After 3 months of marketing suspension, during which 370 patients sought a single patient New Drug Application to continue taking the effective drug, ponatinib came back.5 In response to the new information, the FDA “tightened” the label so that ponatinib was only indicated as a last-ditch targeted therapy for CML [or Philadelphia chromosome-positive Acute Lymphoblastic Leukemia (ALL)], or the first choice for CML and ALL patients with T315I mutation.3,9 The original label had allowed oncologists to prescribe ponatinib for patients who could benefit from nilotinib and dasatinib, drugs which don’t carry the same risk of serious vascular problems.3

Ponatinib remains a treatment option for CML and ALL patients with resistant disease, and it’s also the only Accelerated Approval drug ever taken off the market for safety reasons.10


Please note that this is not medical advice or an endorsement.


1. FDA label for imatinib.

2. FDA label for dasatinib.

3. FDA label for nilotinib.

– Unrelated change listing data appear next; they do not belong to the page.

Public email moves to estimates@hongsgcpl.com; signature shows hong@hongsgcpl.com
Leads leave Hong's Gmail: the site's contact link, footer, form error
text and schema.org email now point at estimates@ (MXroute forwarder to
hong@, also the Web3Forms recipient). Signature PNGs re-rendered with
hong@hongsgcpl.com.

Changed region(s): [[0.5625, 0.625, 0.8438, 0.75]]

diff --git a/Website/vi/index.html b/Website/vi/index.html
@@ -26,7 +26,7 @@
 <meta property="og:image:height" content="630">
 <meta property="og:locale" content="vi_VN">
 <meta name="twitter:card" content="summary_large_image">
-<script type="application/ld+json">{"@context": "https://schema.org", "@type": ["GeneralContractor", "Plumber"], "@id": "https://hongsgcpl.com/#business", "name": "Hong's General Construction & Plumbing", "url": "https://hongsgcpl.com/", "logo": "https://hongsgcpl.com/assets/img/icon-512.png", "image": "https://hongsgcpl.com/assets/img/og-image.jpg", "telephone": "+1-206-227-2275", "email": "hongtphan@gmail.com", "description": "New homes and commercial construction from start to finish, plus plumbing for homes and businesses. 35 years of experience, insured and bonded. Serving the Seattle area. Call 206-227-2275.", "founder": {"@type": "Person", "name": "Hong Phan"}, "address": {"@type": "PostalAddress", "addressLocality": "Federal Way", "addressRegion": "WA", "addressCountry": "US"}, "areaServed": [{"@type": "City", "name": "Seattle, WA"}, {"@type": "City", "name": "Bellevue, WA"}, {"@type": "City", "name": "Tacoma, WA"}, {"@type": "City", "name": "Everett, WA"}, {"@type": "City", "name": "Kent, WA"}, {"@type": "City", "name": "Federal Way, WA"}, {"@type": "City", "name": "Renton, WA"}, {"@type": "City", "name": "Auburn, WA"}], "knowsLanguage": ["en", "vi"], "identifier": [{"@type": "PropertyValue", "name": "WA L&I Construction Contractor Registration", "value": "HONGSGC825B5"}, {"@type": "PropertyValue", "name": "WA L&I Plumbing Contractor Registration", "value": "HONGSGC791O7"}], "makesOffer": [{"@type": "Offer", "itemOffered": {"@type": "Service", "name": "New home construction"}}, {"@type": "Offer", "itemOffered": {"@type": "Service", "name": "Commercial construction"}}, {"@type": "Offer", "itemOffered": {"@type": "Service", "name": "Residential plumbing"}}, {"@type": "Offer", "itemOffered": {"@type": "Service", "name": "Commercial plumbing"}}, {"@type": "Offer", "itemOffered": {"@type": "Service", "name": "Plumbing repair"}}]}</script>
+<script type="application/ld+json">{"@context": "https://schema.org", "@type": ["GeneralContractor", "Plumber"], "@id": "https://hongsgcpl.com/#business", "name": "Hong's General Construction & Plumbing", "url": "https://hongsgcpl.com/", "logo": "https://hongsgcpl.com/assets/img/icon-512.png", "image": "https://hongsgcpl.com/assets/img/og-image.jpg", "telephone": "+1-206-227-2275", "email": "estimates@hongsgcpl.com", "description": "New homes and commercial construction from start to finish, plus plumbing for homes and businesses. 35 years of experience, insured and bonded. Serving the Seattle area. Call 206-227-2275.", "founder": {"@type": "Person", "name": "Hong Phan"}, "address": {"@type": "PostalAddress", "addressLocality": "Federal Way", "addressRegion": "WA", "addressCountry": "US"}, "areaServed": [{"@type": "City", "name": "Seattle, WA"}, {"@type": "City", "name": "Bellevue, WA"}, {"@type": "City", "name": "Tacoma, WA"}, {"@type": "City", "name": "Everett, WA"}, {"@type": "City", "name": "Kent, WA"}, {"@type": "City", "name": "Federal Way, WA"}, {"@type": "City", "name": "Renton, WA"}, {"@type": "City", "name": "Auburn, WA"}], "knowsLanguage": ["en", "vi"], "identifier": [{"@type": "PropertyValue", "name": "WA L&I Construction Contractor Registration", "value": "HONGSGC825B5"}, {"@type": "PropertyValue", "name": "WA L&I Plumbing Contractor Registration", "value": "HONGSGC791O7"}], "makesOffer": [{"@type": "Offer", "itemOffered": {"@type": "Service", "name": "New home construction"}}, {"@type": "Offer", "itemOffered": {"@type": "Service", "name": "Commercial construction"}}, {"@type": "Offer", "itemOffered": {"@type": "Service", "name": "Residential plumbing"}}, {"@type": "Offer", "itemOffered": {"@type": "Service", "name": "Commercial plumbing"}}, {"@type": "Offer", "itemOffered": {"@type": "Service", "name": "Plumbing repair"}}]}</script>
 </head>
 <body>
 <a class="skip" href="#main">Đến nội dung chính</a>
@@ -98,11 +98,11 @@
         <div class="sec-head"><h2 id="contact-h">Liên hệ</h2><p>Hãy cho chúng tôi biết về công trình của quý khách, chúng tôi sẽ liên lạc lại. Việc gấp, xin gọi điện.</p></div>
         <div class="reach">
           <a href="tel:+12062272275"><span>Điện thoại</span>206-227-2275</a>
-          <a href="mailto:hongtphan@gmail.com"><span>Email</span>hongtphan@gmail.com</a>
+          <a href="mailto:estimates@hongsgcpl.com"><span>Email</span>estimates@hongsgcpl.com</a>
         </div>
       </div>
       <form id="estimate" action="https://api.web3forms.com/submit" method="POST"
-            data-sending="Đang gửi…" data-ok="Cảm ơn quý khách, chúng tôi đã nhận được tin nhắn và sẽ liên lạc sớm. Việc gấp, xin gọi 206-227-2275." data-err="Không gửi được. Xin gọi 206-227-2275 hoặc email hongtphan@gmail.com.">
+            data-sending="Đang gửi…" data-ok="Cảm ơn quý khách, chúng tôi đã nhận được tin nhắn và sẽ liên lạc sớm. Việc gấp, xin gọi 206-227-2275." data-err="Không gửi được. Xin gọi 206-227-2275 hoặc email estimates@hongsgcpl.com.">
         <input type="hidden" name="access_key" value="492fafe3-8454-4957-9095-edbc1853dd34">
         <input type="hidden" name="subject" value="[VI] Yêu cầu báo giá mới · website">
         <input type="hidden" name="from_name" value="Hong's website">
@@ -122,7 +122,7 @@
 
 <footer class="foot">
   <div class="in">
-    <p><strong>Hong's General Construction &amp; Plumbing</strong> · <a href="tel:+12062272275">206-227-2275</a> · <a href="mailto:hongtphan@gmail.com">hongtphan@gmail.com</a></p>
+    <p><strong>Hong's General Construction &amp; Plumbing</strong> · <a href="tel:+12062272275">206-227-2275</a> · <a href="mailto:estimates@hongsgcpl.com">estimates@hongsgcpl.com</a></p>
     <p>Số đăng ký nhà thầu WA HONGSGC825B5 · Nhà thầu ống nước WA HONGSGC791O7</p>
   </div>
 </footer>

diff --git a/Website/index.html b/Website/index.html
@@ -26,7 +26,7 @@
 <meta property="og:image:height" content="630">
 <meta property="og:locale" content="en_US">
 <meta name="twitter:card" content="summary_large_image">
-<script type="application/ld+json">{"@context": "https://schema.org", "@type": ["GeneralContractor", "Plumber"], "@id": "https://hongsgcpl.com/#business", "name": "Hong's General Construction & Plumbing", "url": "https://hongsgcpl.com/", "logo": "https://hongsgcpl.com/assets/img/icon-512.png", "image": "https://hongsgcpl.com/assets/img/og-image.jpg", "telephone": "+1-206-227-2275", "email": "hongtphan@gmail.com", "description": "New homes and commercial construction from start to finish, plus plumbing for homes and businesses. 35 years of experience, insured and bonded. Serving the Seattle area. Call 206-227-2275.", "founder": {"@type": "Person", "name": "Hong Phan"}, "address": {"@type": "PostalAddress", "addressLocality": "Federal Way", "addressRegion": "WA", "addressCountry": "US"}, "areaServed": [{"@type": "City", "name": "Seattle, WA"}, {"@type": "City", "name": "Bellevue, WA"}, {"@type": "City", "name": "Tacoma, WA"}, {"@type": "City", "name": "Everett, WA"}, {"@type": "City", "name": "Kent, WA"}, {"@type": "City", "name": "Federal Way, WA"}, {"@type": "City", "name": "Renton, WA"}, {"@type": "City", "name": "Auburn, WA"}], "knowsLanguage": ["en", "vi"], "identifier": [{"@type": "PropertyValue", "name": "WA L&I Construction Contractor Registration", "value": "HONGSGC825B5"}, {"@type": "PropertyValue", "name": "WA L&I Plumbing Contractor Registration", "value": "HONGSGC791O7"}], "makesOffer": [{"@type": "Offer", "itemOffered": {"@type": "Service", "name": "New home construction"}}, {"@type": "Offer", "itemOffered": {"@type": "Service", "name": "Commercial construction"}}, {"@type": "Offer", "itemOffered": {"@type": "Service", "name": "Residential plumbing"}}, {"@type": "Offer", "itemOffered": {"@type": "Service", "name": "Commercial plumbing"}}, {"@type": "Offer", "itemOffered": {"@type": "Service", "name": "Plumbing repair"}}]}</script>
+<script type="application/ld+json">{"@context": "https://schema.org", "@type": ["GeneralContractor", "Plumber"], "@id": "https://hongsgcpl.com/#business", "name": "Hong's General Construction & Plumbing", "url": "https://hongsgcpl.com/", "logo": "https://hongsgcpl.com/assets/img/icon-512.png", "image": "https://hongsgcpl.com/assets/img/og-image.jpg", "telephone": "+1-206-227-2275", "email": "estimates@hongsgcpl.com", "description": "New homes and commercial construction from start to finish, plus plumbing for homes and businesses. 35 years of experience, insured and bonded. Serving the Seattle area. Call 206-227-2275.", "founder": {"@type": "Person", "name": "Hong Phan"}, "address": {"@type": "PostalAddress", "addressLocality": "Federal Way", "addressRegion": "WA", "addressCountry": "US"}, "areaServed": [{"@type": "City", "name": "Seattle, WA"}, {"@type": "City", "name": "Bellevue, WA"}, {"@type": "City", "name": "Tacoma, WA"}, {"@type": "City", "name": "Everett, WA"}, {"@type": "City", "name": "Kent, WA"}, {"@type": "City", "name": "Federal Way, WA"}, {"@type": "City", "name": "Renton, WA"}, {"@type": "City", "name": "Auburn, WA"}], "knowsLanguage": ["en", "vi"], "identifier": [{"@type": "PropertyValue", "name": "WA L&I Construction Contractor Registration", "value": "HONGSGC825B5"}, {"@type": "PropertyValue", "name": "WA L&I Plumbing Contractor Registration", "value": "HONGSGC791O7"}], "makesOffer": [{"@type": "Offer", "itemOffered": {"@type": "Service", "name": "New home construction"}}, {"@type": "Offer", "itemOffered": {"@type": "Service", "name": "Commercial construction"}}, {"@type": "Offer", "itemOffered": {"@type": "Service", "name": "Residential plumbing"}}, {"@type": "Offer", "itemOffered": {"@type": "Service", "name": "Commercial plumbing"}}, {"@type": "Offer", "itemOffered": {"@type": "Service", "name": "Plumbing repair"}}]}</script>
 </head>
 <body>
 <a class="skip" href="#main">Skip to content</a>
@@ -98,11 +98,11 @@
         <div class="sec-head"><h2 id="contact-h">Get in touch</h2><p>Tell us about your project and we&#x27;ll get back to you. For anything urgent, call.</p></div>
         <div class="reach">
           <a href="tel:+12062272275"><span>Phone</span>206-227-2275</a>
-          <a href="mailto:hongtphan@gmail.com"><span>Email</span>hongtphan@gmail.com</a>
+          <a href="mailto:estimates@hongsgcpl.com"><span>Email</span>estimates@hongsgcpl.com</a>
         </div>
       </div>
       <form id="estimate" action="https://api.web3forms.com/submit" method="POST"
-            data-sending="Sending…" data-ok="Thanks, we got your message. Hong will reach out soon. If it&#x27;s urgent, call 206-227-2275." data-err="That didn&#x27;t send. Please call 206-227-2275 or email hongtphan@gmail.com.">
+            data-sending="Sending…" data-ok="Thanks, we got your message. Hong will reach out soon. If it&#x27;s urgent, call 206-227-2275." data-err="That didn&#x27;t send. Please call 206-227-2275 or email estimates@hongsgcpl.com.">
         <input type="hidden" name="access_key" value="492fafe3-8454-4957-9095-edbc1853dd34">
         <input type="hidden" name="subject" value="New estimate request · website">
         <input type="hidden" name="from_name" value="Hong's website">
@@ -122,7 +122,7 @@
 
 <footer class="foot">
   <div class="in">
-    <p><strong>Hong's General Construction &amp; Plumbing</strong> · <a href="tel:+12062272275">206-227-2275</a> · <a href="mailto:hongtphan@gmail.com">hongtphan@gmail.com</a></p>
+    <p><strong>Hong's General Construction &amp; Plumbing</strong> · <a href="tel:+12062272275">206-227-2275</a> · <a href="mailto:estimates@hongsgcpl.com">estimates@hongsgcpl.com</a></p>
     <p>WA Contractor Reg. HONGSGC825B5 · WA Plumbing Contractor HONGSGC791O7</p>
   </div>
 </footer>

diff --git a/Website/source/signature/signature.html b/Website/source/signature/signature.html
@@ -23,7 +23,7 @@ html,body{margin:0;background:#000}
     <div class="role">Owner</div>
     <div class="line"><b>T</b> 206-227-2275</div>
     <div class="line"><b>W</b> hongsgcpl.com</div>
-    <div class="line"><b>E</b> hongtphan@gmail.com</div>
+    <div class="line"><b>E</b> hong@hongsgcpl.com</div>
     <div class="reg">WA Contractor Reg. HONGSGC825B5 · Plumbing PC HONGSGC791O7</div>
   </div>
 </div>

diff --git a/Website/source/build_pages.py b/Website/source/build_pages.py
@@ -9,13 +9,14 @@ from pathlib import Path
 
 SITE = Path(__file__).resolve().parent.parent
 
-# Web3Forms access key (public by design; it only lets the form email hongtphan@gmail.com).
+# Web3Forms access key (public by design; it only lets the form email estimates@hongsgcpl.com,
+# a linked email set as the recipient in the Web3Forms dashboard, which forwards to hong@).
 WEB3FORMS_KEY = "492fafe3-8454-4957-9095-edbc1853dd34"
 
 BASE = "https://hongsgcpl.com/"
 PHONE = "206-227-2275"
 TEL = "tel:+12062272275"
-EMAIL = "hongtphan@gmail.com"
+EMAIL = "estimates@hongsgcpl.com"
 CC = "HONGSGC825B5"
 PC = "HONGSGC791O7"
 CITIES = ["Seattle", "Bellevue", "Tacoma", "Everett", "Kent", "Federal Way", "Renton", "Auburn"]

4. Dasatinib and nilotinib for imatinib-resistant or -intolerant chronic myeloid Leukaemia: A systematic review and economic evaluation. Health Technol. Assess. 2012, 16(22).

5. Oncologist. 2015, 20, 847–848.



8. (a) (b)

9. FDA label for ponatinib.

10. Oncologist. 2016, 21, 259–260.


Galloping pony (original source unknown; probably

Time magazine cover:,16641,20010528,00.html

Iclusig bottle:

Chemical structures:  Created by author using ChemDraw Professional